━━ STORED DATA

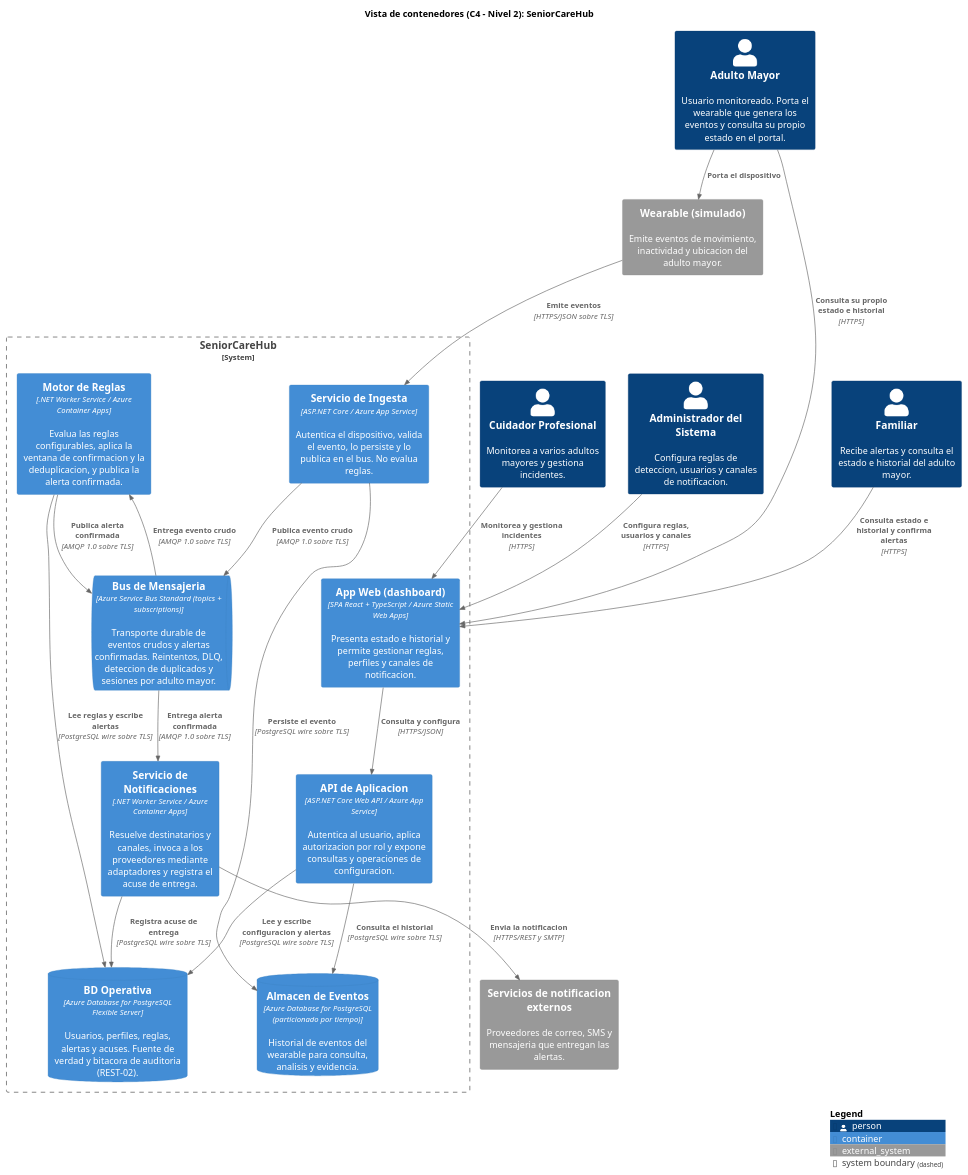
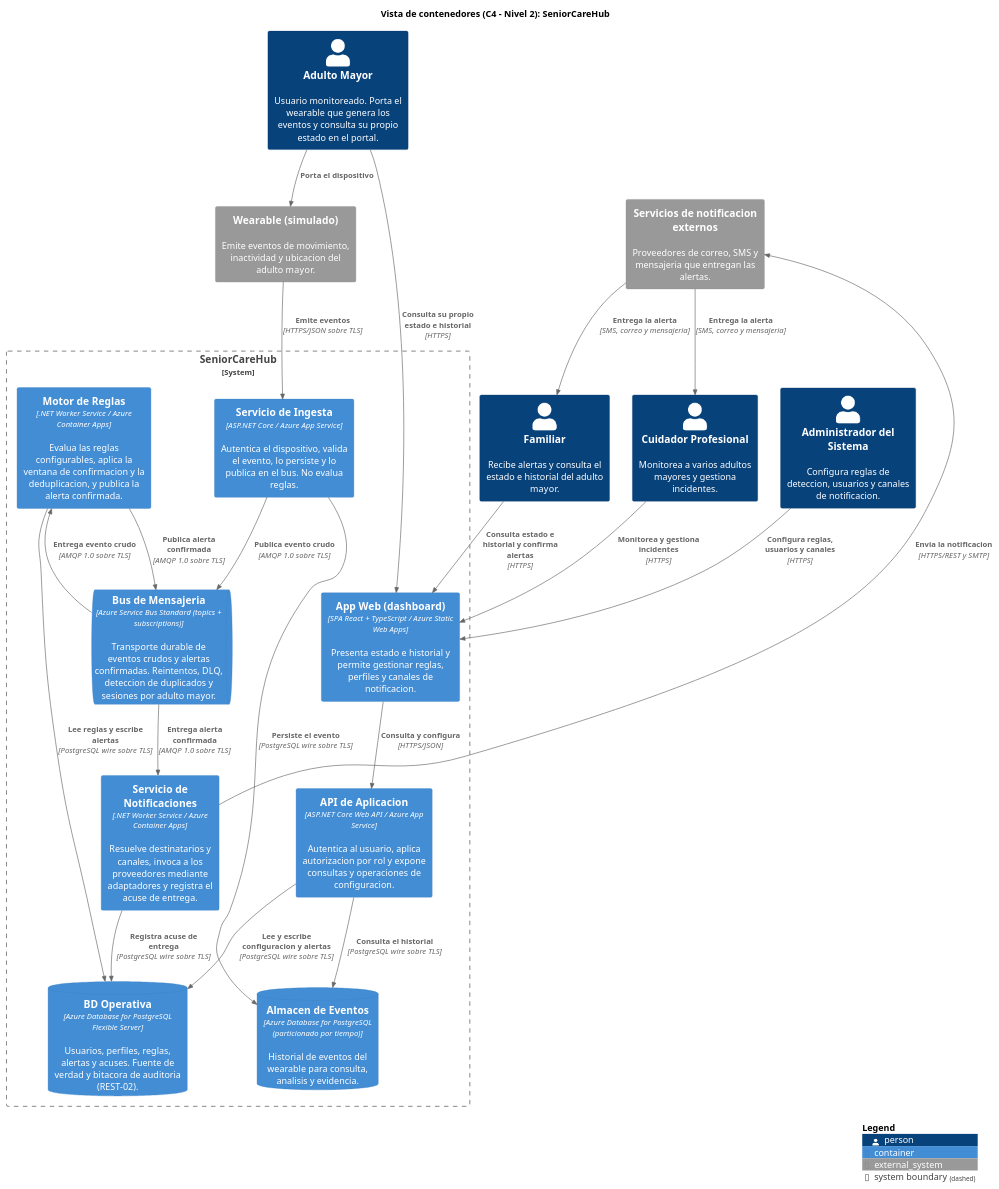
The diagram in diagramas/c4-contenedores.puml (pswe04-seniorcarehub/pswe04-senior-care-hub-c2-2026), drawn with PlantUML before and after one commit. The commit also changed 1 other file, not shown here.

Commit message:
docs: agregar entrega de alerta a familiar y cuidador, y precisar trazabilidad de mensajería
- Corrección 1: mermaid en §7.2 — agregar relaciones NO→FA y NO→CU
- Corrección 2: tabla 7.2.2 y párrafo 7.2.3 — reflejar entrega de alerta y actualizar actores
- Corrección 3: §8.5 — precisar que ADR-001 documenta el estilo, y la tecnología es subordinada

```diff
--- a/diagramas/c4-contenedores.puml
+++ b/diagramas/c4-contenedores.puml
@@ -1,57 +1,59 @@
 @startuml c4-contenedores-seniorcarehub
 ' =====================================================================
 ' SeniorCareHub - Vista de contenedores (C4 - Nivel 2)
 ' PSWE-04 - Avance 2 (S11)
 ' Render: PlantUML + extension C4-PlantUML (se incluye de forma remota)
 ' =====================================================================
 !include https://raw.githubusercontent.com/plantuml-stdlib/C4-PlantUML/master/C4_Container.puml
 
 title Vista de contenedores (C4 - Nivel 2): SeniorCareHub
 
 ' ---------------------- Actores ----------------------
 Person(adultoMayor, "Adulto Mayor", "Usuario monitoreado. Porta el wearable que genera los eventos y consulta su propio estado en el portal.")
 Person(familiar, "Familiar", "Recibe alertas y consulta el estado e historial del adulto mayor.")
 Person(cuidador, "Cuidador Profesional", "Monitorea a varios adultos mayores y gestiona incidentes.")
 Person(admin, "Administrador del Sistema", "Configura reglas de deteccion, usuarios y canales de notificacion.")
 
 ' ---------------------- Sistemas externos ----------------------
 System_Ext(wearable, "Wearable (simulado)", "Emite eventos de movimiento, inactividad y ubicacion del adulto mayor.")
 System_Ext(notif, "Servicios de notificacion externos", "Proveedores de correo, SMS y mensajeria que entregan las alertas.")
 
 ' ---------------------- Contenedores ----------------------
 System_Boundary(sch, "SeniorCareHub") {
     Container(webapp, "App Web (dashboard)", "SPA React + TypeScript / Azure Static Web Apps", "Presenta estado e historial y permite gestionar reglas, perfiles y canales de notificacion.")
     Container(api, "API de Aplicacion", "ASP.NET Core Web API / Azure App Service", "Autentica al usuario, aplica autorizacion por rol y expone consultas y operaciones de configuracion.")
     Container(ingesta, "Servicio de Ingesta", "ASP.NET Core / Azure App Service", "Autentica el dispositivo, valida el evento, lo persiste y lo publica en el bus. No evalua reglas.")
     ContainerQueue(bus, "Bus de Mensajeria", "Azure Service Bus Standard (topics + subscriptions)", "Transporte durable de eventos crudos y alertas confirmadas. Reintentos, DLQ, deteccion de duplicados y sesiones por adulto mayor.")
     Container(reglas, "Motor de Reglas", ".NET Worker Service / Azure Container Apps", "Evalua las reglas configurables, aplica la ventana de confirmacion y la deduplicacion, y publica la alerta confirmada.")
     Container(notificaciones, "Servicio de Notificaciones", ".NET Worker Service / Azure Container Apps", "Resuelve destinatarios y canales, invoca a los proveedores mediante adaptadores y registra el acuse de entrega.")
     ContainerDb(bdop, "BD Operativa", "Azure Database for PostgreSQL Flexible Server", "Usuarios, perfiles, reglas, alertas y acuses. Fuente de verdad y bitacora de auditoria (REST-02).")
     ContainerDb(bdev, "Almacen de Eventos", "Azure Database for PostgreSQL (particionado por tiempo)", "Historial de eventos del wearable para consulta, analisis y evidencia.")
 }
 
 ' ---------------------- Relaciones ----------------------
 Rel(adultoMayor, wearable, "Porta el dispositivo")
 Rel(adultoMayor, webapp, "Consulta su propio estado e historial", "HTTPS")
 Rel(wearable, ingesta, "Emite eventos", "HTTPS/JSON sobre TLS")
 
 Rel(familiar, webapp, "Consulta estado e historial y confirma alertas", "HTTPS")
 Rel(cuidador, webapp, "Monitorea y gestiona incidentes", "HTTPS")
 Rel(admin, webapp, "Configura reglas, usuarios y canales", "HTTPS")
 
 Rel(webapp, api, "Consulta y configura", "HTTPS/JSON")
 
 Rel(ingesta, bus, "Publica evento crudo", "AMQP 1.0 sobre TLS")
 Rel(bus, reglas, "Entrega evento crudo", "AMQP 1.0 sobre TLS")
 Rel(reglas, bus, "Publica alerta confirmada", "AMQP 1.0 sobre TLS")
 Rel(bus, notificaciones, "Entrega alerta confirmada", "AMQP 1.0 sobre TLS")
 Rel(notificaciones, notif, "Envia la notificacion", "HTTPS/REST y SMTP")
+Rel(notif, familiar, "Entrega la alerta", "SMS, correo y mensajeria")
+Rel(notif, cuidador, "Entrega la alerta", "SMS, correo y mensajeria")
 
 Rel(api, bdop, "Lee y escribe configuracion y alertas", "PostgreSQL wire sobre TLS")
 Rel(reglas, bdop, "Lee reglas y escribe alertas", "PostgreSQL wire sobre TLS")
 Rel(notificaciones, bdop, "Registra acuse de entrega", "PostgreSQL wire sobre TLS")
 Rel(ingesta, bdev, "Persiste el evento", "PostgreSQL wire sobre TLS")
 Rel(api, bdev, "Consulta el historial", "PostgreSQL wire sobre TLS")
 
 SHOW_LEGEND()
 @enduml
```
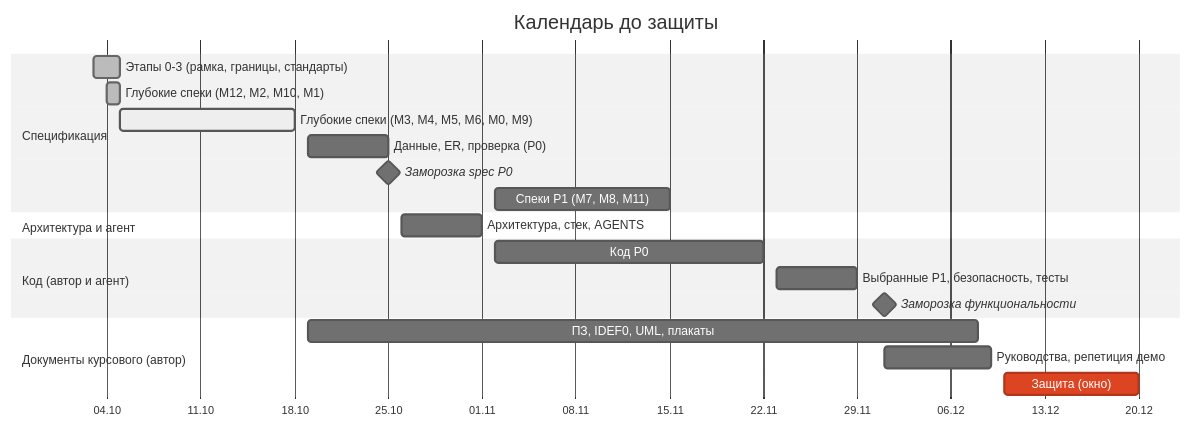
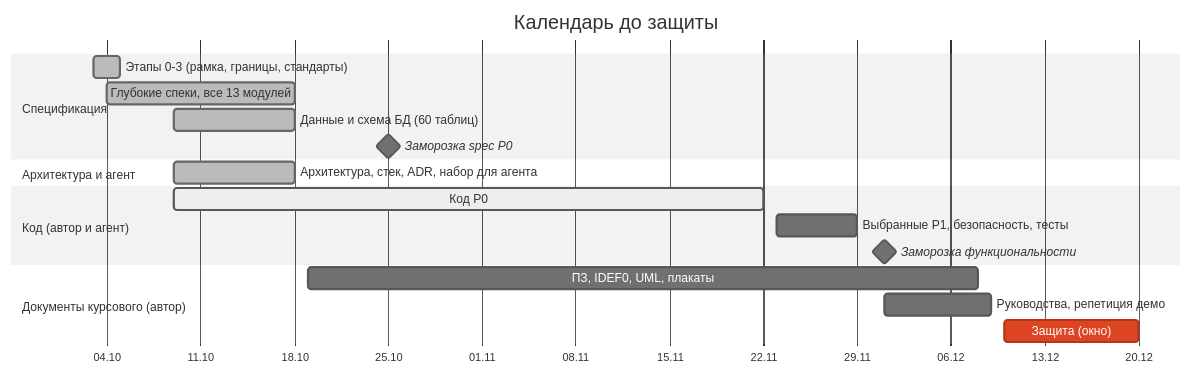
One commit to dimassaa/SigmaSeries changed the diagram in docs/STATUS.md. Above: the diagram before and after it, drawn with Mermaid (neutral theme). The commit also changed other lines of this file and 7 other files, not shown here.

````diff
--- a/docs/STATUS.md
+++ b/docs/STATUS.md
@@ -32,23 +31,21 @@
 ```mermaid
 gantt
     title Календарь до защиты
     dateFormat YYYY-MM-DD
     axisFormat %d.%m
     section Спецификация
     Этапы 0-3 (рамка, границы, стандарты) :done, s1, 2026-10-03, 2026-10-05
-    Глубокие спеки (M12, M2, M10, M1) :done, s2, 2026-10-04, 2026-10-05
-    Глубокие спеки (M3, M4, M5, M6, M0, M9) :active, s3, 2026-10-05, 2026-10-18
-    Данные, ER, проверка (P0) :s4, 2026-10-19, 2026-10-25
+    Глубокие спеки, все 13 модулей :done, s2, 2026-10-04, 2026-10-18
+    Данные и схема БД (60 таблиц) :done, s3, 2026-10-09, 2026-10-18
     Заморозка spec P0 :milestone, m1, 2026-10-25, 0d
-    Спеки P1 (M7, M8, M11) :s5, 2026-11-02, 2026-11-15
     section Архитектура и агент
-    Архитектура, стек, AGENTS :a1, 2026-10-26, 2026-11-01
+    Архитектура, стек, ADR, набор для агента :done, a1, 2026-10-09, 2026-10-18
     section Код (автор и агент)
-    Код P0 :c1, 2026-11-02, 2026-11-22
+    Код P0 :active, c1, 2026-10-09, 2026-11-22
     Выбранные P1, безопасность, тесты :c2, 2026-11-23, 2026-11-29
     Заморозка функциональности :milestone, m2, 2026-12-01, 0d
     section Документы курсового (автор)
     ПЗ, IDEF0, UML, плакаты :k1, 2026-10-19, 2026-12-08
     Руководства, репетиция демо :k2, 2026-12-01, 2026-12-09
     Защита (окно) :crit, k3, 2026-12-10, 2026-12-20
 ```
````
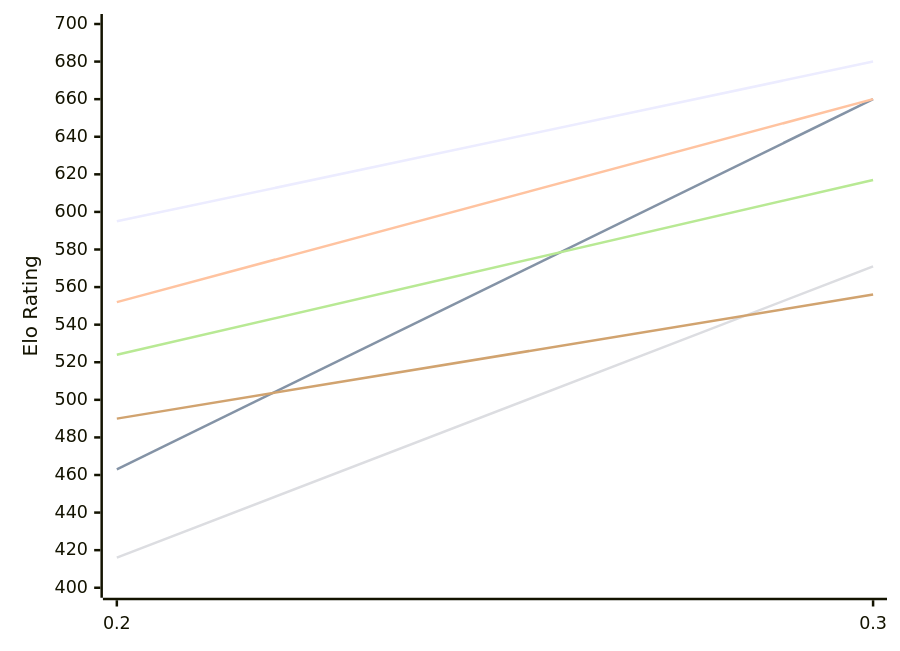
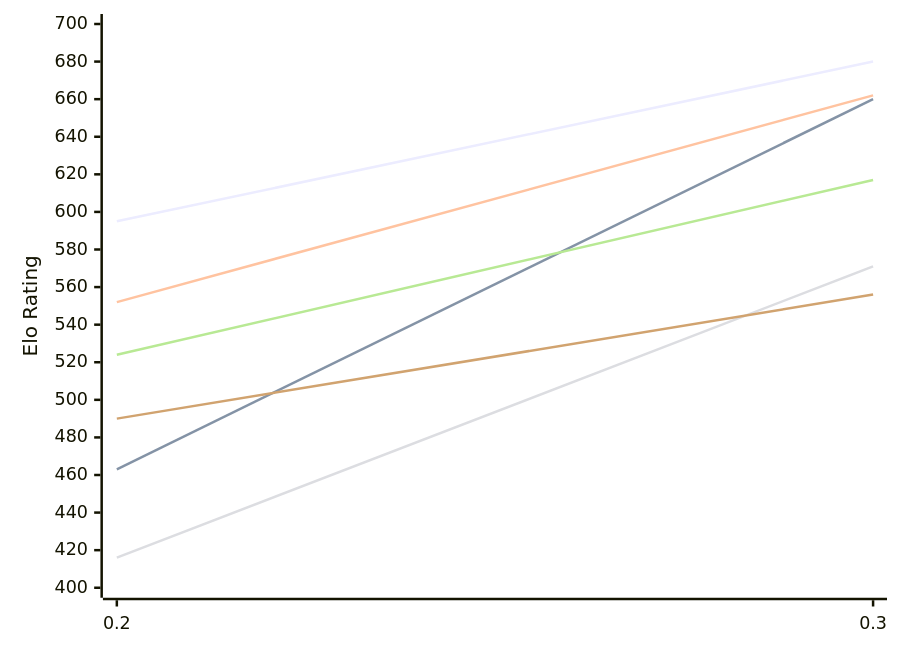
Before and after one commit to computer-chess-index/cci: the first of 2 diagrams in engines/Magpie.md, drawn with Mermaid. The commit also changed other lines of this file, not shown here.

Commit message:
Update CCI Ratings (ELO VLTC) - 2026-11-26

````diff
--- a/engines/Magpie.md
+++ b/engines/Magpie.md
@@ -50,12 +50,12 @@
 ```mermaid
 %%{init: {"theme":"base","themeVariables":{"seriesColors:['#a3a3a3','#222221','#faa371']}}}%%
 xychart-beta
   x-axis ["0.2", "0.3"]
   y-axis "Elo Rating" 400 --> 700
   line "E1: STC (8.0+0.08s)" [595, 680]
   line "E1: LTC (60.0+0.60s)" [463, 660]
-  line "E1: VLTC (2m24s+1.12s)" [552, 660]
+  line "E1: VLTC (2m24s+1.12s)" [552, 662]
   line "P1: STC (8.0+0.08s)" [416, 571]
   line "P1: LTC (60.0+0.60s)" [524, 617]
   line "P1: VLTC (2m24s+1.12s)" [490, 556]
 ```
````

━━━━

| WHAT IS NEEDED |
For the string "docs", show each line of the entries above where it occurs.

| OUTPUT |
docs: agregar entrega de alerta a familiar y cuidador, y precisar trazabilidad de mensajería
One commit to dimassaa/SigmaSeries changed the diagram in docs/STATUS.md. Above: the diagram before and after it, drawn with Mermaid (neutral theme). The commit also changed other lines of this file and 7 other files, not shown here.
--- a/docs/STATUS.md
+++ b/docs/STATUS.md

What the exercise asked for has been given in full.